Since receiving his PhD from New
York University in 1982, Yasser Tabbaa has taught Islamic art and architecture
for more than 30 years at several research universities in the US and the
Middle East. Working at the juncture of architecture,
social history, religion, and aesthetics, Tabbaa has written books and articles
on Islamic architecture, ornament, and calligraphy, including Constructions of Power and Piety in Medieval
Aleppo (Penn State Press, 1997) and The
Transformation of Islamic Art during the Sunni Revival (U. Washington Press, 2001). He has also published several articles on
Islamic gardens and poetics. His most recent book is Najaf: The Gate of Wisdom (UNESCO, 2014), and he is currently directing
a similar project on the city and monuments
of Samarra and preparing a book on Shiʿi
In July 2015, Dr. Tabbaa donated his teaching archive to the Aga Khan Documentation Center at MIT. The collection can be found here.
"This introductory book does not assume any prior knowledge of Islam, Shi'ism, Iraq or Najaf, and it deals with some issues that have not been of great interest to Iraqi scholars, such as urbanism and architecture. The book also addresses some unfounded assumptions and negative images related to our topics of discussion, some of which may have reached the lay reader through newspapers or websites of questionable reliability. It follows then that this book has a twofold mission to lay a common foundation for understanding the basic historical and religious concepts about the city and culture of Najaf and to present in a clear
and straightforward manner the singularity, beauty and charisma of the city.
Methodologically, the book adopts a multidisciplinary approach, which addresses its complex case study from the viewpoints of history, demography, architectural history, anthropology and of course photography.

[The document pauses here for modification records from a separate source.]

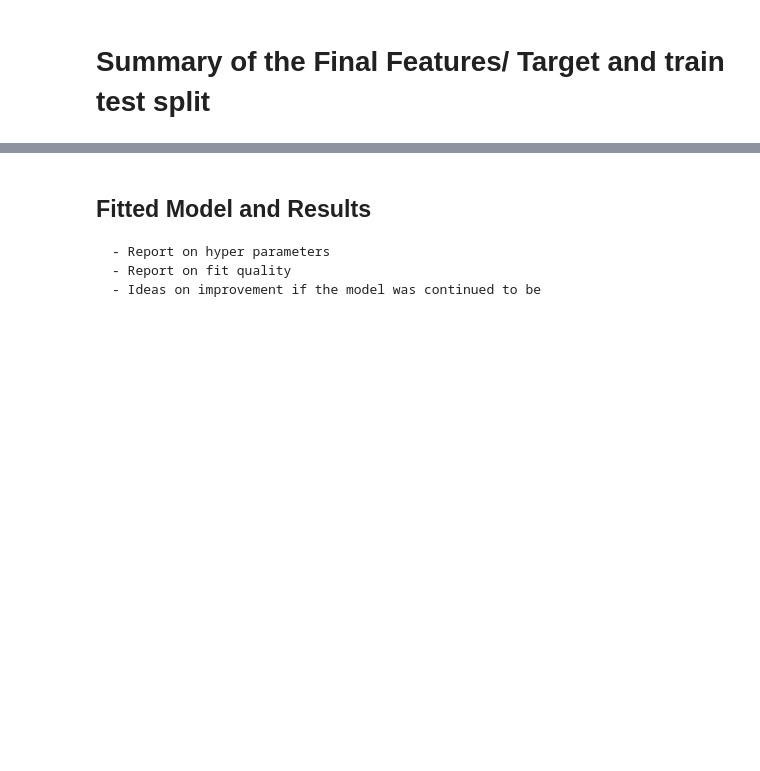
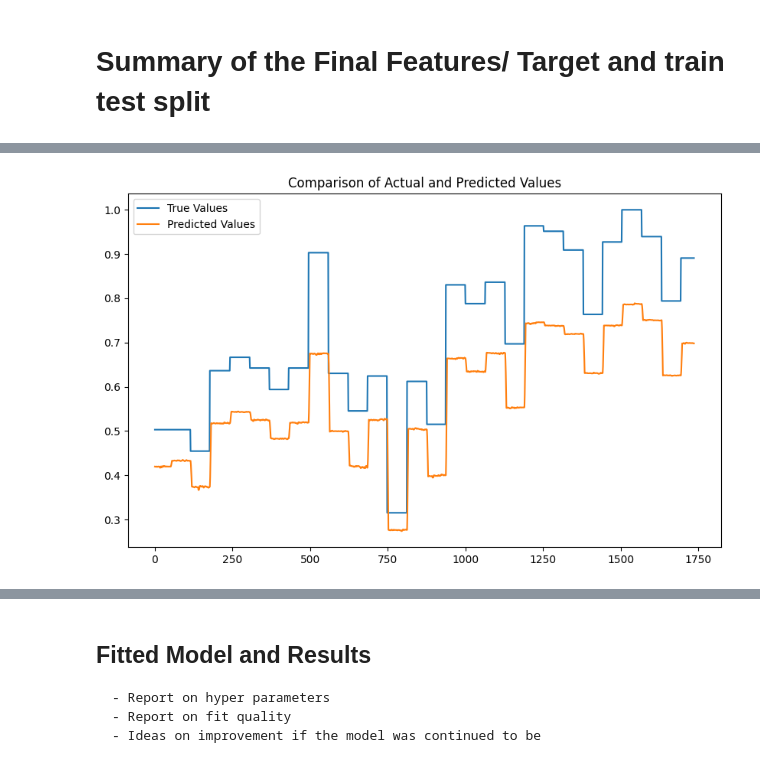
Before and after one commit to franco-rey/521-Final-Project, a Jupyter notebook: Group Report - OUTLINE FOR WRITING.ipynb, the cells around one changed output, grey strips where cells are left out. Saved outputs shown, nothing was run; the diff lists cells and outputs as text; code cells hidden in the pictures; blank space fills up the shorter version.

```diff
--- a/Group Report - OUTLINE FOR WRITING.ipynb
+++ b/Group Report - OUTLINE FOR WRITING.ipynb
@@ -353,0 +402,20 @@ merged_df.head()
+# %%
+import tensorflow as tf
+from tensorflow.keras.models import Sequential
+from tensorflow.keras.layers import LSTM, Dense, Dropout
+
+# Model configuration - these need to be adjusted based on your dataset
+n_steps = 50  # This should match the number of timesteps you decided to use in your sequences
+n_features = merged_df.shape[1]  # Number of features in your dataset
+
+# Define the RNN model
+model = Sequential([
+    LSTM(50, activation='tanh', input_shape=(n_steps, n_features), return_sequences=True),
+    Dropout(0.2),
+    LSTM(50, activation='tanh'),
+    Dropout(0.2),
+    Dense(1)  # Output layer - assumes a single output per sequence
+])
+
+# Display model summary to verify its structure
+model.summary()
@@ -353,0 +440,7 @@ merged_df.head()
+# %%
+# Compile the model using SGD optimizer
+sgd_optimizer = tf.keras.optimizers.SGD(learning_rate=0.01, momentum=0.9)
+model.compile(optimizer=sgd_optimizer, loss='mean_squared_error')
+# %%
+# Assuming X_train and y_train are already defined and properly shaped
+history = model.fit(X_train, y_train, epochs=200, batch_size=32, verbose=1, validation_split=0.2)
@@ -353,0 +465,12 @@ merged_df.head()
+# %%
+import matplotlib.pyplot as plt
+
+# Predicting
+predicted_values = model.predict(X_test)
+plt.figure(figsize=(10, 6))
+plt.plot(y_test, label='True Values')
+plt.plot(predicted_values, label='Predicted Values')
+plt.title('Comparison of Actual and Predicted Values')
+plt.legend()
+plt.show()
+# %% [output]
@@ -353,0 +478 @@ merged_df.head()
+[figure, added]
```
Also changed, not shown: parts of 42 cells of this notebook.
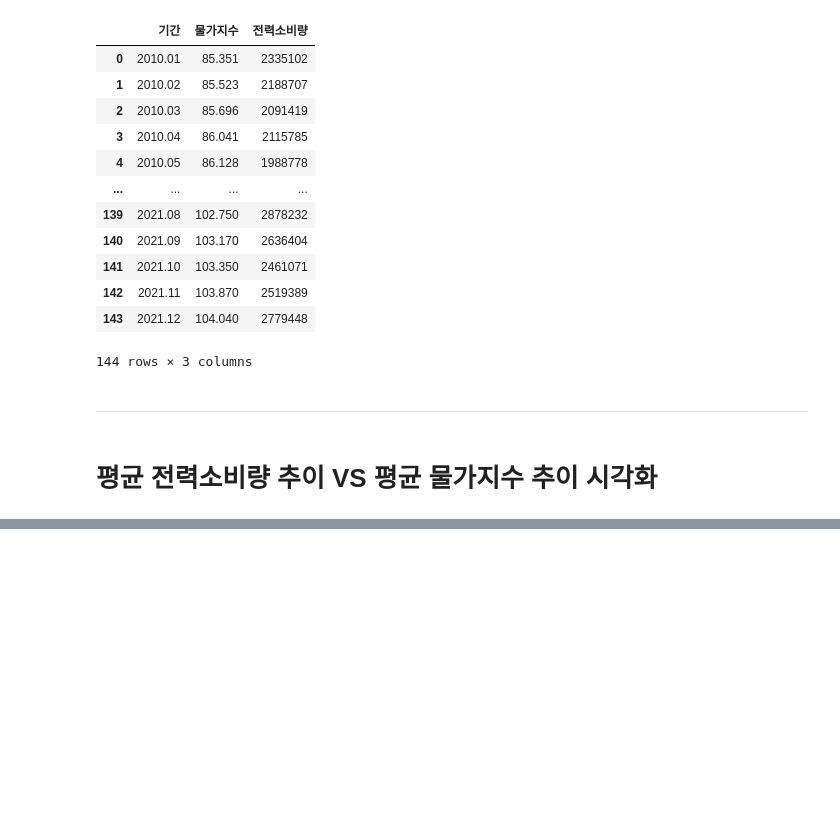
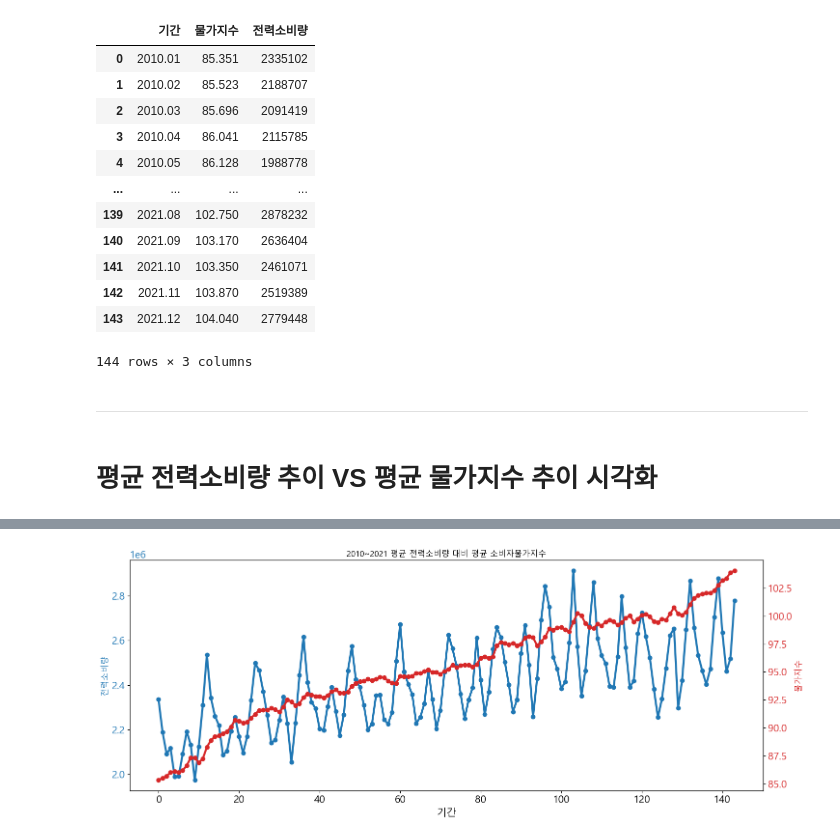
Before and after one commit to ThatHomr/project_2, a Jupyter notebook: project_2_file/Sunghwa/03_Data_Analysis/[경제]물가지수/[경제]물가지수_그래프.ipynb, the cells around one changed output, grey strips where cells are left out. Cells and saved outputs as stored; diff of their text form; code cells hidden in the pictures; blank space fills up the shorter version.

```diff
--- a/project_2_file/Sunghwa/03_Data_Analysis/[경제]물가지수/[경제]물가지수_그래프.ipynb
+++ b/project_2_file/Sunghwa/03_Data_Analysis/[경제]물가지수/[경제]물가지수_그래프.ipynb
@@ -242,0 +287,25 @@ sns.displot(result['기간'], kde=True)
+# %%
+plt.rcParams['font.family'] = 'Malgun Gothic'
+plt.rcParams['font.size'] = 15
+plt.rcParams['axes.unicode_minus']=False
+# %%
+fig, ax1 = plt.subplots(figsize=(15,6),nrows=1,ncols=1)
+
+color_1 = 'tab:blue'
+ax1.set_title('2010~2021 평균 전력소비량 대비 평균 소비자물가지수', fontsize=12)
+ax1.set_xlabel('기간')
+ax1.set_ylabel('전력소비량', fontsize=12, color=color_1)
+ax1.plot(result.index, result.전력소비량 , marker='o', color=color_1,linewidth=3)
+ax1.tick_params(axis='y', labelcolor=color_1)
+
+
+ax2 = ax1.twinx()
+color_2 = 'tab:red'
+ax2.set_ylabel('물가지수', fontsize=12, color=color_2)
+ax2.plot(result.index, result.물가지수, marker='o', color=color_2,linewidth=3)
+ax2.tick_params(axis='y', labelcolor=color_2)
+
+fig.tight_layout()
+plt.show()
+# %% [output]
+[figure, added]
```
Also changed, not shown: parts of 6 cells of this notebook, 1 other file.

It begins by introducing Najaf's topography, history and urban character, before proceeding to expand on its religious architecture, the rites and rituals of its visitation, its penchant for the pursuit of knowledge, and the rites and rituals of burial at the Wadi al-Salam cemetery."